A Duquesne man charged with slashing the throat of a neighbor will stand trial even though he is a confidential informant for a police agency.
Thomas G. Watson, 32, of South Seventh Street, was held for court at a preliminary hearing Thursday before Deputy Coroner Timothy Uhrich for the Aug. 16 death of Eugene Comer, 44, who lived a few houses away on the same street.
On the day of the killing, the two friends went to a secluded wooded area near the Union Railroad yard in Duquesne to retrieve a hidden cache of firearms to sell at a scheduled 7:30 a.m. meeting with two other people, according to testimony by Allegheny County Homicide Detective Bill Palmer.
The deal was to include $2,000 worth of cocaine, Palmer testified.
There was an active arrest warrant from the federal Bureau of Alcohol, Tobacco and Firearms for Comer at the time he died at 5:15 a.m., after stumbling from the woods into the employee parking lot of the Union Railroad office bleeding profusely.
Comer's death was caused by a gaping 6-inch slash from the front of his throat up to under his right ear, said Dr. John A. Delmastro, a forensic pathologist from the coroner's office.
During the homicide investigation, police discovered from Comer's girlfriend that he went with Watson at 4 a.m. to buy or sell cocaine.
Palmer left multiple messages on Watson's cellular telephone during an extensive manhunt that included sending a SWAT team to a relative's home in Fayette County.
On Aug. 20, Watson used his cellular telephone to call Palmer back to tell police his side of the story and to find an attorney, testified Palmer. Watson surrendered the next day.

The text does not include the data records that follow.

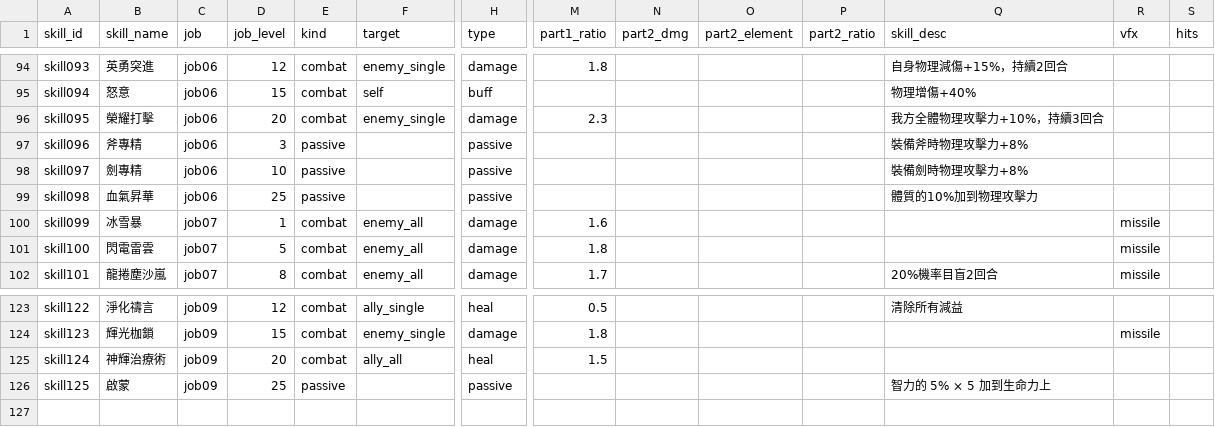
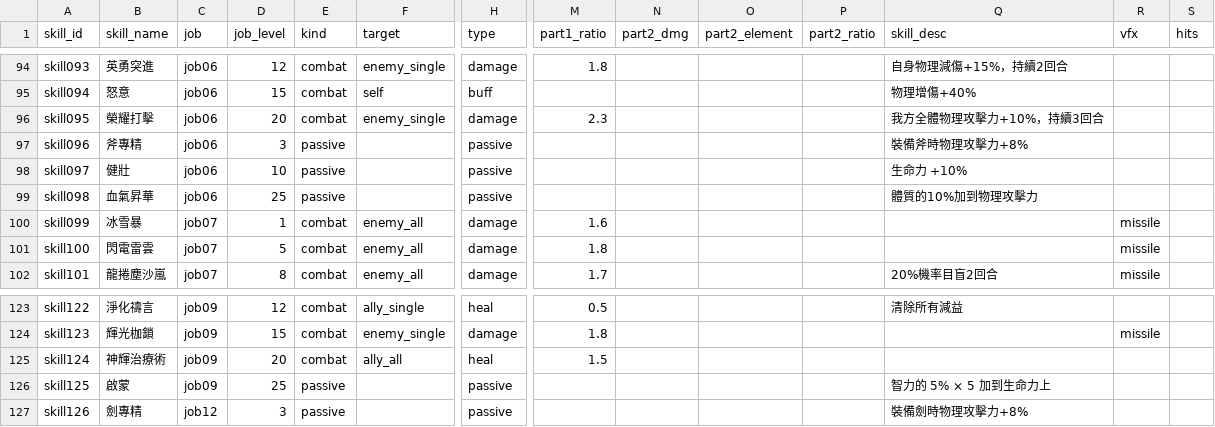
Before and after one commit to minruuwu/bigadventure, a CSV file: assets/data/skill_info.csv, drawn as a sheet; only a part is shown, gaps mark what is left out; rows hold the shown columns only; the diff names each change by its address in the sheet, - before the commit and + after, or states it on an @@ line.

```diff
--- a/assets/data/skill_info.csv
+++ b/assets/data/skill_info.csv
-B98 (skill_name): 劍專精
+B98 (skill_name): 健壯
-Q98 (skill_desc): 裝備劍時物理攻擊力+8%
+Q98 (skill_desc): 生命力 +10%
+row 127: skill126 | 劍專精 | job12 | 3 | passive |  | passive |  |  |  |  | 裝備劍時物理攻擊力+8%
```
Also changed, not shown: assets/data/skill_effect.csv.
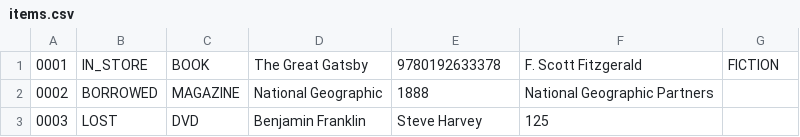
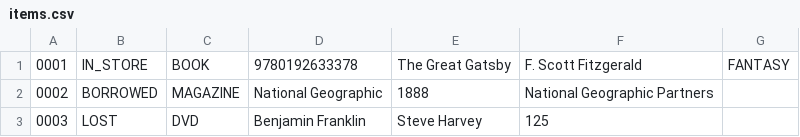
Before and after one commit to KuyaKoy67/LibrarySystem, a CSV file: src/main/resources/items.csv, drawn as a sheet.

Commit message:
Retweak loadData() method and items.csv, as well as clean code

```diff
--- a/src/main/resources/items.csv
+++ b/src/main/resources/items.csv
@@ -1,2 +1,2 @@
-0001,IN_STORE,BOOK,The Great Gatsby,9780192633378,F. Scott Fitzgerald,FICTION
+0001,IN_STORE,BOOK,9780192633378,The Great Gatsby,F. Scott Fitzgerald,FANTASY
 0002,BORROWED,MAGAZINE,National Geographic,1888,National Geographic Partners
```
Also changed, not shown: 3 other files.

Watson told Palmer that when they got to the wooded area, Comer tried to rob him and they struggled. Comer was accidentally cut when Watson was trying to defend himself.

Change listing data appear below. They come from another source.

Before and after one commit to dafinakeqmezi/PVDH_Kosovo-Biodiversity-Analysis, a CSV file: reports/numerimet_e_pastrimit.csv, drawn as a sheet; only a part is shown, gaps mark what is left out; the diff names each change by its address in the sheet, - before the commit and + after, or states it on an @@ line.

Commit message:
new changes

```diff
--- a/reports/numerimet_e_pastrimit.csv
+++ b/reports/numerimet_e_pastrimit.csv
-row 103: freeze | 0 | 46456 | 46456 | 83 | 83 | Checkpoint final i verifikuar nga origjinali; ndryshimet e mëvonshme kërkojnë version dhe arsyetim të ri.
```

Comer then fell down a steep 80-foot hill, discovered he was bleeding and went after Watson saying, 'You cut me: I'm going to kill you,' Palmer testified.

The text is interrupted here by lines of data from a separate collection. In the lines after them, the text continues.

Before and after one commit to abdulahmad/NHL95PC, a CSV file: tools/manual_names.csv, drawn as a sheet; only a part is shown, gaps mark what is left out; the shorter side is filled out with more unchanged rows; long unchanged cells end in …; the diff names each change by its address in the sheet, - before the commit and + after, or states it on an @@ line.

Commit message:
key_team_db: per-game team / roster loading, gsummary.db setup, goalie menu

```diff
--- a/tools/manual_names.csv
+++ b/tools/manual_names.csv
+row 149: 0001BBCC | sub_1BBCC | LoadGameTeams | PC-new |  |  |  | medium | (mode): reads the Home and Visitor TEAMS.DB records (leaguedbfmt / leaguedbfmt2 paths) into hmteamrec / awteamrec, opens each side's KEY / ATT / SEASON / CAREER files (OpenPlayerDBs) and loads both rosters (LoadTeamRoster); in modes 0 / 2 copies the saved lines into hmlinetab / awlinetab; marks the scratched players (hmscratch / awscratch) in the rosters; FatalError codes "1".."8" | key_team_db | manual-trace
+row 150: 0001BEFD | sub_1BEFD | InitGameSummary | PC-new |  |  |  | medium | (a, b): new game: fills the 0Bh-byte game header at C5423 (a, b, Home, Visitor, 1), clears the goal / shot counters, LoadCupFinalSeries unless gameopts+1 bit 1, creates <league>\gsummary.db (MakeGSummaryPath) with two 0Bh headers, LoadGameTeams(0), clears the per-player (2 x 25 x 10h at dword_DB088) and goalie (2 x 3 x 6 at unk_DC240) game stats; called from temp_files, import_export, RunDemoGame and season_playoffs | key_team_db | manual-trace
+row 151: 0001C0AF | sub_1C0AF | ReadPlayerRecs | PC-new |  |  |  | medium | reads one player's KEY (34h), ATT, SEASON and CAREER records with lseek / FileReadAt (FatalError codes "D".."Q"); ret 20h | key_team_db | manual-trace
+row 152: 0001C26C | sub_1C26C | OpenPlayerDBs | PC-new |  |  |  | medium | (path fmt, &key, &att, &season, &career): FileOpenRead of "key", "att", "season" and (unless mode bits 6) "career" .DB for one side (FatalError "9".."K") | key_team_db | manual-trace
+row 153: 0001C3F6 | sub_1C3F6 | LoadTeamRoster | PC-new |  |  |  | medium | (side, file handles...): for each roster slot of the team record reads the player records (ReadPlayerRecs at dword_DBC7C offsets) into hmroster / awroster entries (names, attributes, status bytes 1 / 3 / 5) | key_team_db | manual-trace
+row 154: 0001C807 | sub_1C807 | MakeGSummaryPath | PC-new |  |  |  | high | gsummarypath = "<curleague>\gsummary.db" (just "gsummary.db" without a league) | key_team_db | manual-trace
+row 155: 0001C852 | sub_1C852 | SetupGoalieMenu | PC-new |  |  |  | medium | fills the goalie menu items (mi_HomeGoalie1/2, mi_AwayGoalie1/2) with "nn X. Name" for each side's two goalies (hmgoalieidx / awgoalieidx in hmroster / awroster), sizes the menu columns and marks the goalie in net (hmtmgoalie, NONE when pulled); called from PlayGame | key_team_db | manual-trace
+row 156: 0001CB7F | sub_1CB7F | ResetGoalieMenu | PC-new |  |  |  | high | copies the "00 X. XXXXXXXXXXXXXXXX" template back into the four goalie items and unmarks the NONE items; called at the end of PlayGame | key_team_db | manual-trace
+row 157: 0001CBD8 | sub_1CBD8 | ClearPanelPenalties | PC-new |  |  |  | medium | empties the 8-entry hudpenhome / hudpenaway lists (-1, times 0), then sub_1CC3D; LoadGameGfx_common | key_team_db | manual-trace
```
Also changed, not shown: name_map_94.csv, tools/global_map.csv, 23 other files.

Comer wrapped his shirt around his neck wound and stumbled about 250 yards, where he fell at the rail yard calling out: 'Hey Buddy,' to two Union employees before he died.
A knife was not found in the wooded area after two extensive searches by police. Drugs were not recovered, either.
Watson's attorney, Bruce A. Carsia, objected to the use of a cellular telephone conversation that may not have been made by his client. But after a 15-minute sidebar discussion with both attorneys, Uhrich allowed information about the cellular telephone conversation to be used as evidence.
Tom Merrick, Allegheny County assistant district attorney, argued that the fatal slashing was not a case of involuntary manslaughter or self-defense.
After the hearing, Comer's family said they did not believe Watson's story that he acted in self-defense.
'I just want everyone to know that my brother was going to testify (when he was to be arrested) the next day and Watson didn't want him to talk,' said Deborah Gooden. 'He killed my brother. We don't believe it was self defense.
'And if Watson was working for the district attorney's office, then the DA shouldn't be handling this case,' Gooden added.
When Watson was arrested, police found 16 high-powered rifles, a dozen knives and a martial arts-style steel sickle at his home.
Palmer testified that Watson was an informant, but did not name the district attorney's office as the law enforcement agency that used him in that capacity.
Carsia confirmed after the hearing that his client had been working for the district attorney's investigative branch.
'The informant aspect is a concern,' Carsia said. 'The victim may have known Mr. Watson was a confidential informant.'
Merrick would comment only on testimony that came out in open court.
Mike Manko, spokesman for Allegheny County District Attorney Stephen A. Zappala Jr., declined to comment on any confidential informant issues.
Regardless of Watson's status, John Gooden, Comer's stepfather, said, 'We want justice done.'
Rose A. Domenick can be reached at firstname.lastname@example.org or (412) 380-8521.